DIRECTIONS |
Each record below needs to be written out exactly as it reads.

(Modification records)

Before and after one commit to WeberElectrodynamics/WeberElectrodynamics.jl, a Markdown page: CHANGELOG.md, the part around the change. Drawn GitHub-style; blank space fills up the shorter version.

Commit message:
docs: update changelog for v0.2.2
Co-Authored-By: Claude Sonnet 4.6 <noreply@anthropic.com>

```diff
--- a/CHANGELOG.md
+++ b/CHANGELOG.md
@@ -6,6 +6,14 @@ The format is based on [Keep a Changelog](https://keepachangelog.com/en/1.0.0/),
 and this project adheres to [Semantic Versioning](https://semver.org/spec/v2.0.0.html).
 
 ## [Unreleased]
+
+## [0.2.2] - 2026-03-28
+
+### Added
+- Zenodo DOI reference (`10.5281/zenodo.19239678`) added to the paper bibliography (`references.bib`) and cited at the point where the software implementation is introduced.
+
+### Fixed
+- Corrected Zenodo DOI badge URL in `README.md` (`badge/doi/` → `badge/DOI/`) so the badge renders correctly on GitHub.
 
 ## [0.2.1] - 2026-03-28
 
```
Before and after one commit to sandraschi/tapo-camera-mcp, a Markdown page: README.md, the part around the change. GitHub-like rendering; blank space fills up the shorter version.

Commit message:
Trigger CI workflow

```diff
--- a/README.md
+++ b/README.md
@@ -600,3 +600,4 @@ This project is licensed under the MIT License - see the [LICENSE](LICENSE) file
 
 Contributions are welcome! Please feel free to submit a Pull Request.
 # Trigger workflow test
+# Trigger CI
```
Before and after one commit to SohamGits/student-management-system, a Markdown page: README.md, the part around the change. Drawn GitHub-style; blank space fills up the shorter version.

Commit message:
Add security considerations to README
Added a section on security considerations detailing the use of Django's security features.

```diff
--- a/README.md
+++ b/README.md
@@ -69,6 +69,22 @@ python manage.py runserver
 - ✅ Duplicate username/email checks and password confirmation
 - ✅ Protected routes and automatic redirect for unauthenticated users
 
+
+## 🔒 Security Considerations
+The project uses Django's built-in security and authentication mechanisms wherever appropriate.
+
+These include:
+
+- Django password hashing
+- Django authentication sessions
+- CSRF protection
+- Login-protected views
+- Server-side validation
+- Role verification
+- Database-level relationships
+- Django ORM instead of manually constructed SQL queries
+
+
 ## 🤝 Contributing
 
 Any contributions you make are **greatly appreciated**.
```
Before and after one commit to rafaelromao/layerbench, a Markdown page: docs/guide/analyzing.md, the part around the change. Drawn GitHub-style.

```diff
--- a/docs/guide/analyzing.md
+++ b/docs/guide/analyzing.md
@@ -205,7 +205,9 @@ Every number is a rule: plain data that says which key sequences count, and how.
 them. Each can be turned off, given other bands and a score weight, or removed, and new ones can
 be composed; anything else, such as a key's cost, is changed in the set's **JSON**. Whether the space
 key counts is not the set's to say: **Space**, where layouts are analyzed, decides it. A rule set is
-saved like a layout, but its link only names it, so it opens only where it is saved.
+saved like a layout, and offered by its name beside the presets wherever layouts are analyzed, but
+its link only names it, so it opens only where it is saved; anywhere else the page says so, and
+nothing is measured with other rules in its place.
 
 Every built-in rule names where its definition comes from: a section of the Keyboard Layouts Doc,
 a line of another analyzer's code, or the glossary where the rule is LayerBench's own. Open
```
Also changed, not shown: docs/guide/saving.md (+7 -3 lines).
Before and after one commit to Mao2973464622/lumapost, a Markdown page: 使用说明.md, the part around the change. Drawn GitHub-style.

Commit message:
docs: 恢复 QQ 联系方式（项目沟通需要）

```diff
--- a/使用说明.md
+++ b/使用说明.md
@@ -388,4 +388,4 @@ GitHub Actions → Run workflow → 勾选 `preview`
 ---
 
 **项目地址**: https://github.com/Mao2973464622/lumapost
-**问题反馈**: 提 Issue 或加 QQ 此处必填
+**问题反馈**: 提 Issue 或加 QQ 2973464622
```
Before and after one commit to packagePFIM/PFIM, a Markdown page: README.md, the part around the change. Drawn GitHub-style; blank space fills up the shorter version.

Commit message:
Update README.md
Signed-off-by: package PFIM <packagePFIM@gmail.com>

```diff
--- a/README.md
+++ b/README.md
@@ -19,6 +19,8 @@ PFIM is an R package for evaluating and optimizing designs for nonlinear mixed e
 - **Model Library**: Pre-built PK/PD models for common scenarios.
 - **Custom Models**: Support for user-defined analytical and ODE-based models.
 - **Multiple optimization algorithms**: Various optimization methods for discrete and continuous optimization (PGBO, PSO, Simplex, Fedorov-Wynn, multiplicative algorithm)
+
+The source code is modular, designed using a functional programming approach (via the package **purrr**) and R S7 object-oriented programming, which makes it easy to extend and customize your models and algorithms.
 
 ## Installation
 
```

THE ANSWER |
Before and after one commit to WeberElectrodynamics/WeberElectrodynamics.jl, a Markdown page: CHANGELOG.md, the part around the change. Drawn GitHub-style; blank space fills up the shorter version.

Commit message:
docs: update changelog for v0.2.2
Co-Authored-By: Claude Sonnet 4.6 <noreply@anthropic.com>

```diff
--- a/CHANGELOG.md
+++ b/CHANGELOG.md
@@ -6,6 +6,14 @@ The format is based on [Keep a Changelog](https://keepachangelog.com/en/1.0.0/),
 and this project adheres to [Semantic Versioning](https://semver.org/spec/v2.0.0.html).
 
 ## [Unreleased]
+
+## [0.2.2] - 2026-03-28
+
+### Added
+- Zenodo DOI reference (`10.5281/zenodo.19239678`) added to the paper bibliography (`references.bib`) and cited at the point where the software implementation is introduced.
+
+### Fixed
+- Corrected Zenodo DOI badge URL in `README.md` (`badge/doi/` → `badge/DOI/`) so the badge renders correctly on GitHub.
 
 ## [0.2.1] - 2026-03-28
 
```
Before and after one commit to sandraschi/tapo-camera-mcp, a Markdown page: README.md, the part around the change. GitHub-like rendering; blank space fills up the shorter version.

Commit message:
Trigger CI workflow

```diff
--- a/README.md
+++ b/README.md
@@ -600,3 +600,4 @@ This project is licensed under the MIT License - see the [LICENSE](LICENSE) file
 
 Contributions are welcome! Please feel free to submit a Pull Request.
 # Trigger workflow test
+# Trigger CI
```
Before and after one commit to SohamGits/student-management-system, a Markdown page: README.md, the part around the change. Drawn GitHub-style; blank space fills up the shorter version.

Commit message:
Add security considerations to README
Added a section on security considerations detailing the use of Django's security features.

```diff
--- a/README.md
+++ b/README.md
@@ -69,6 +69,22 @@ python manage.py runserver
 - ✅ Duplicate username/email checks and password confirmation
 - ✅ Protected routes and automatic redirect for unauthenticated users
 
+
+## 🔒 Security Considerations
+The project uses Django's built-in security and authentication mechanisms wherever appropriate.
+
+These include:
+
+- Django password hashing
+- Django authentication sessions
+- CSRF protection
+- Login-protected views
+- Server-side validation
+- Role verification
+- Database-level relationships
+- Django ORM instead of manually constructed SQL queries
+
+
 ## 🤝 Contributing
 
 Any contributions you make are **greatly appreciated**.
```
Before and after one commit to rafaelromao/layerbench, a Markdown page: docs/guide/analyzing.md, the part around the change. Drawn GitHub-style.

```diff
--- a/docs/guide/analyzing.md
+++ b/docs/guide/analyzing.md
@@ -205,7 +205,9 @@ Every number is a rule: plain data that says which key sequences count, and how.
 them. Each can be turned off, given other bands and a score weight, or removed, and new ones can
 be composed; anything else, such as a key's cost, is changed in the set's **JSON**. Whether the space
 key counts is not the set's to say: **Space**, where layouts are analyzed, decides it. A rule set is
-saved like a layout, but its link only names it, so it opens only where it is saved.
+saved like a layout, and offered by its name beside the presets wherever layouts are analyzed, but
+its link only names it, so it opens only where it is saved; anywhere else the page says so, and
+nothing is measured with other rules in its place.
 
 Every built-in rule names where its definition comes from: a section of the Keyboard Layouts Doc,
 a line of another analyzer's code, or the glossary where the rule is LayerBench's own. Open
```
Also changed, not shown: docs/guide/saving.md (+7 -3 lines).
Before and after one commit to Mao2973464622/lumapost, a Markdown page: 使用说明.md, the part around the change. Drawn GitHub-style.

Commit message:
docs: 恢复 QQ 联系方式（项目沟通需要）

```diff
--- a/使用说明.md
+++ b/使用说明.md
@@ -388,4 +388,4 @@ GitHub Actions → Run workflow → 勾选 `preview`
 ---
 
 **项目地址**: https://github.com/Mao2973464622/lumapost
-**问题反馈**: 提 Issue 或加 QQ 此处必填
+**问题反馈**: 提 Issue 或加 QQ 2973464622
```
Before and after one commit to packagePFIM/PFIM, a Markdown page: README.md, the part around the change. Drawn GitHub-style; blank space fills up the shorter version.

Commit message:
Update README.md
Signed-off-by: package PFIM <packagePFIM@gmail.com>

```diff
--- a/README.md
+++ b/README.md
@@ -19,6 +19,8 @@ PFIM is an R package for evaluating and optimizing designs for nonlinear mixed e
 - **Model Library**: Pre-built PK/PD models for common scenarios.
 - **Custom Models**: Support for user-defined analytical and ODE-based models.
 - **Multiple optimization algorithms**: Various optimization methods for discrete and continuous optimization (PGBO, PSO, Simplex, Fedorov-Wynn, multiplicative algorithm)
+
+The source code is modular, designed using a functional programming approach (via the package **purrr**) and R S7 object-oriented programming, which makes it easy to extend and customize your models and algorithms.
 
 ## Installation
 
```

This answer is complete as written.